FORT STEWART, Georgia- U.S. Army Lt. Gen. (retired) William G. Webster, Coastal Georgia Military Affairs Coalition representative, PJ Waldrop, state director of Senator David Perdue’s office, and Sam Tostensen, field representative from Senator Perdue’s office, toured the rail load operations and received a briefing on a proposed plan for the rail marshalling area at Fort Stewart, Georgia, March 5.
Command Sergeants Major Rebecca N. Myers, Fort Stewart Garrison’s senior enlisted leader, and Yetta J. Stewart, senior enlisted advisor, Army Field Support Battalion at Fort Stewart, and other Fort Stewart/Hunter Army Airfield representatives led the tour and briefed the distinguished guests on the RMA’s functions and how efficiencies in operations can be increased at the RMA.

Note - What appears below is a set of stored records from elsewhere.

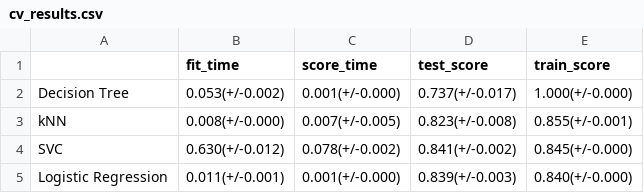
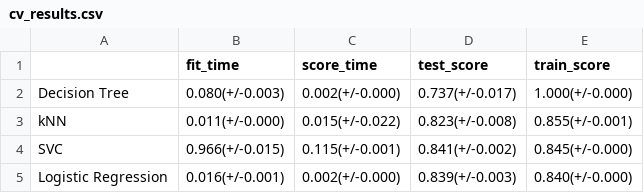
Before and after one commit to UBC-MDS/P2P_Loan, a CSV file: results/tables/cv_results.csv, drawn as a sheet.

Commit message:
Added model_cv_test

```diff
--- a/results/tables/cv_results.csv
+++ b/results/tables/cv_results.csv
@@ -1,5 +1,5 @@
 ,fit_time,score_time,test_score,train_score
-Decision Tree,0.053(+/-0.002),0.001(+/-0.000),0.737(+/-0.017),1.000(+/-0.000)
-kNN,0.008(+/-0.000),0.007(+/-0.005),0.823(+/-0.008),0.855(+/-0.001)
-SVC,0.630(+/-0.012),0.078(+/-0.002),0.841(+/-0.002),0.845(+/-0.000)
-Logistic Regression,0.011(+/-0.001),0.001(+/-0.000),0.839(+/-0.003),0.840(+/-0.000)
+Decision Tree,0.080(+/-0.003),0.002(+/-0.000),0.737(+/-0.017),1.000(+/-0.000)
+kNN,0.011(+/-0.000),0.015(+/-0.022),0.823(+/-0.008),0.855(+/-0.001)
+SVC,0.966(+/-0.015),0.115(+/-0.001),0.841(+/-0.002),0.845(+/-0.000)
+Logistic Regression,0.016(+/-0.001),0.002(+/-0.000),0.839(+/-0.003),0.840(+/-0.000)
```
Also changed, not shown: 3 other files.
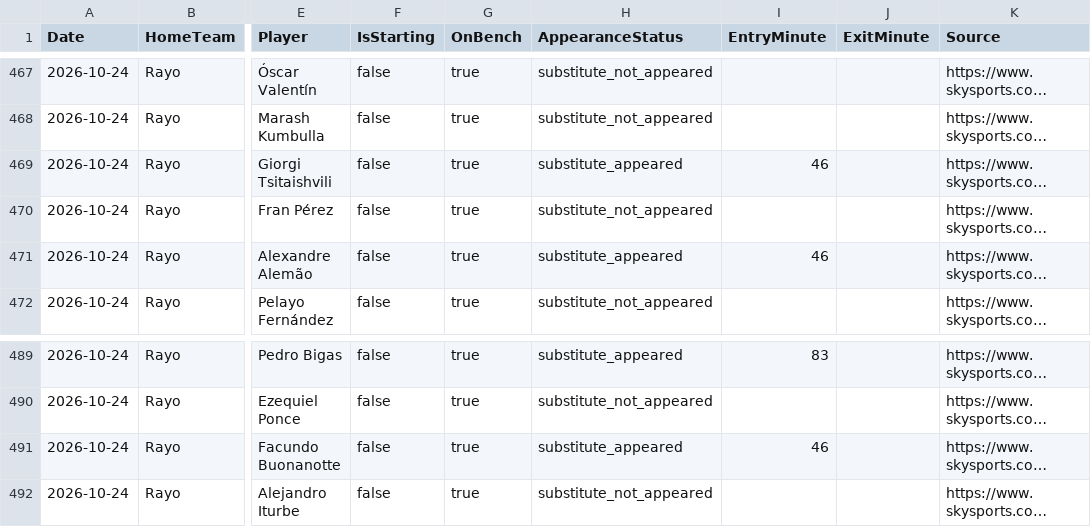
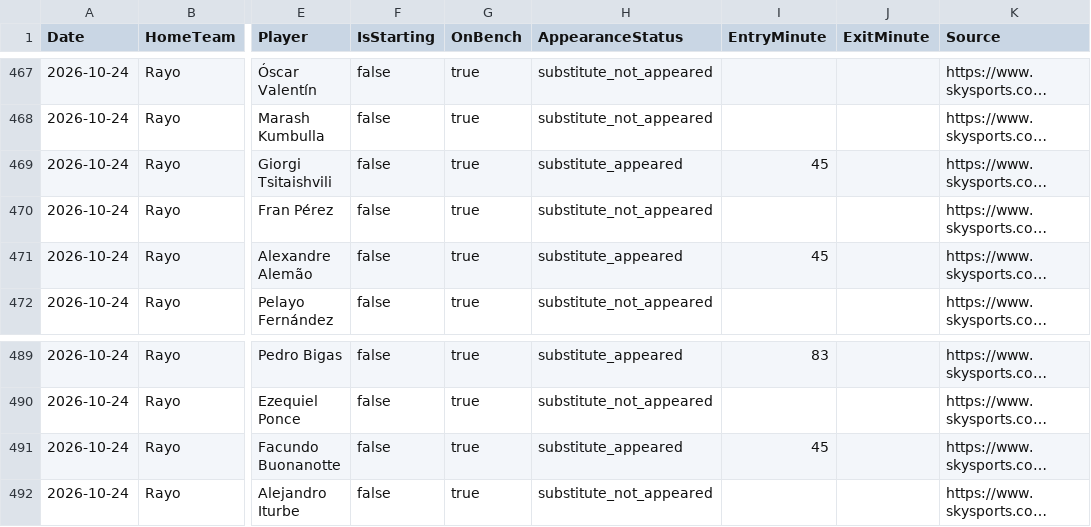
Before and after one commit to zj03204112-hub/-, a CSV file: data/season_match_detail/LaLiga_2026_27_players.csv, drawn as a sheet; only a part is shown, gaps mark what is left out; long unchanged cells end in …; the diff names each change by its address in the sheet, - before the commit and + after, or states it on an @@ line.

Commit message:
Correct Rayo-Elche halftime substitution entry minutes

```diff
--- a/data/season_match_detail/LaLiga_2026_27_players.csv
+++ b/data/season_match_detail/LaLiga_2026_27_players.csv
-I469 (EntryMinute): 46
+I469 (EntryMinute): 45
-I471 (EntryMinute): 46
+I471 (EntryMinute): 45
-I491 (EntryMinute): 46
+I491 (EntryMinute): 45
```
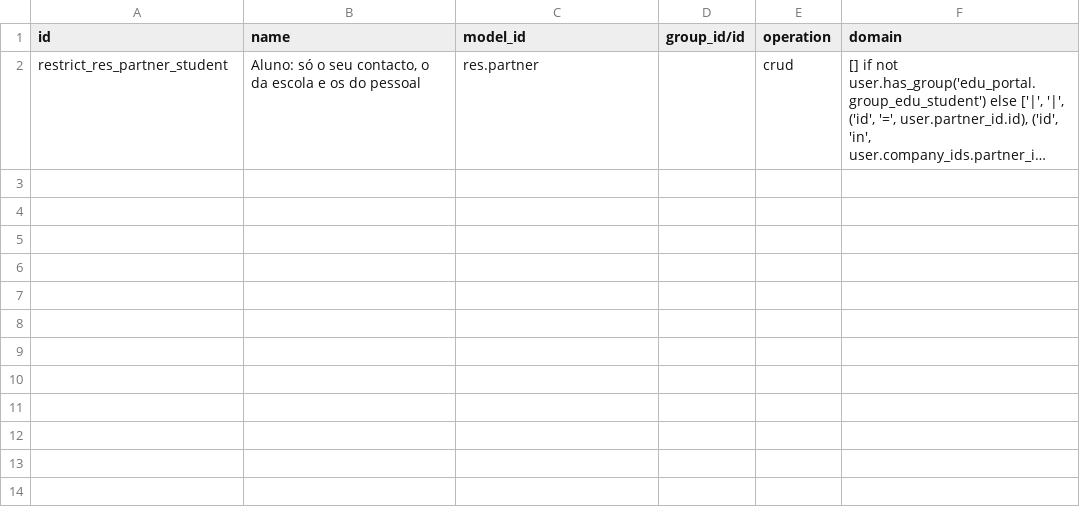
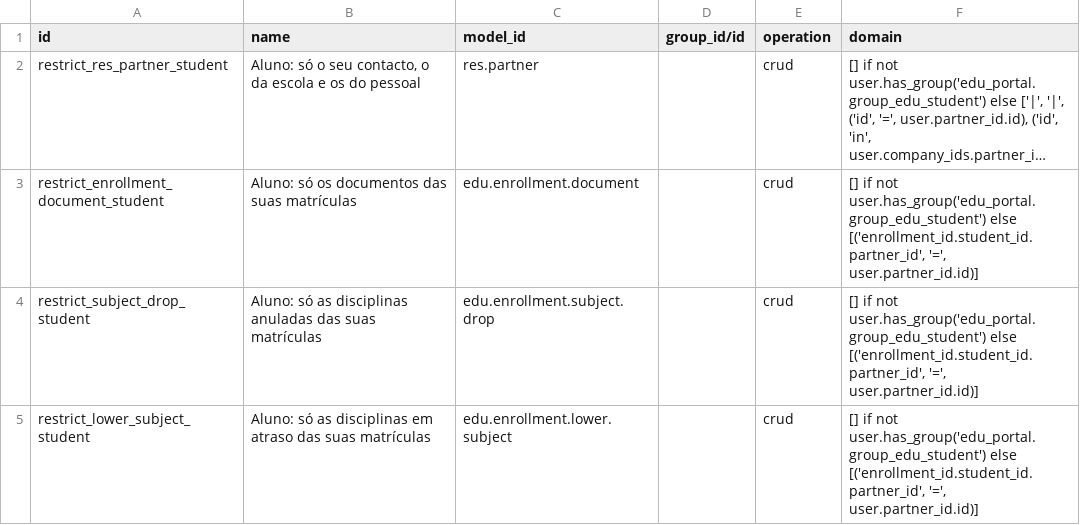
Before and after one commit to znattechnology/kututa-erp, a CSV file: custom_addons/edu_portal/security/ir.access.csv, drawn as a sheet; long unchanged cells end in …; the diff names each change by its address in the sheet, - before the commit and + after, or states it on an @@ line.

```diff
--- a/custom_addons/edu_portal/security/ir.access.csv
+++ b/custom_addons/edu_portal/security/ir.access.csv
+row 3: restrict_enrollment_document_student | Aluno: só os documentos das suas matrículas | edu.enrollment.document |  | crud | [] if not user.has_group('edu_portal.group_edu_student') else [('enrollment_id.student_id.partner_id', '=', user.partner_id.id)]
+row 4: restrict_subject_drop_student | Aluno: só as disciplinas anuladas das suas matrículas | edu.enrollment.subject.drop |  | crud | [] if not user.has_group('edu_portal.group_edu_student') else [('enrollment_id.student_id.partner_id', '=', user.partner_id.id)]
+row 5: restrict_lower_subject_student | Aluno: só as disciplinas em atraso das suas matrículas | edu.enrollment.lower.subject |  | crud | [] if not user.has_group('edu_portal.group_edu_student') else [('enrollment_id.student_id.partner_id', '=', user.partner_id.id)]
```
Also changed, not shown: 7 other files.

Richard Rayman, unit movement coordinator at the RMA, said a unit’s Soldiers load armored vehicles and tanks onto the rail line at the RMA for deployments, while RMA civilians assist with the process. Rayman also said that currently the RMA can handle a brigade combat team’s full line of equipment at a time.
Thousands of pieces of equipment, such as M1 Abrams tanks, M2 Bradley Fighting Vehicles, M109 Paladin Howitzers, Joint Light Tactical Vehicles, and High Mobility Multipurpose Wheeled Vehicles are secured with chains to the rail line by Soldiers and then inspected by the RMA’s civilians, so the equipment can be shipped by train.
“The rail marshalling area plays a pivotal role in our various deployments,” said Stewart.
To increase efficiency and capacity, Rayman said in addition to the rail line, a plan is in place to conduct wheeled convoy operations through the wheel marshalling area, which will be co-located at RMA. There are also plans for new rail spurs to be added to the RMA in order to increase loading and unloading capacity. To reduce future costs, the container handling facility will buy new containers instead of relying on leased containers.
“The whole project will cost $39 million and will take seven to nine years to see its full completion,” said Rayman.
According to the briefing points presented to the visiting dignitaries, the improvements to the RMA are necessary for meeting the demands to rapidly push out military equipment to meet combat power needs at far-away locations while easing the pressure on Soldiers.
“These additions will cut down the time it takes to deploy in half,” said Stewart. “That will mean Soldiers can spend more time with their Families, rather than spending so much time and effort here at RMA.”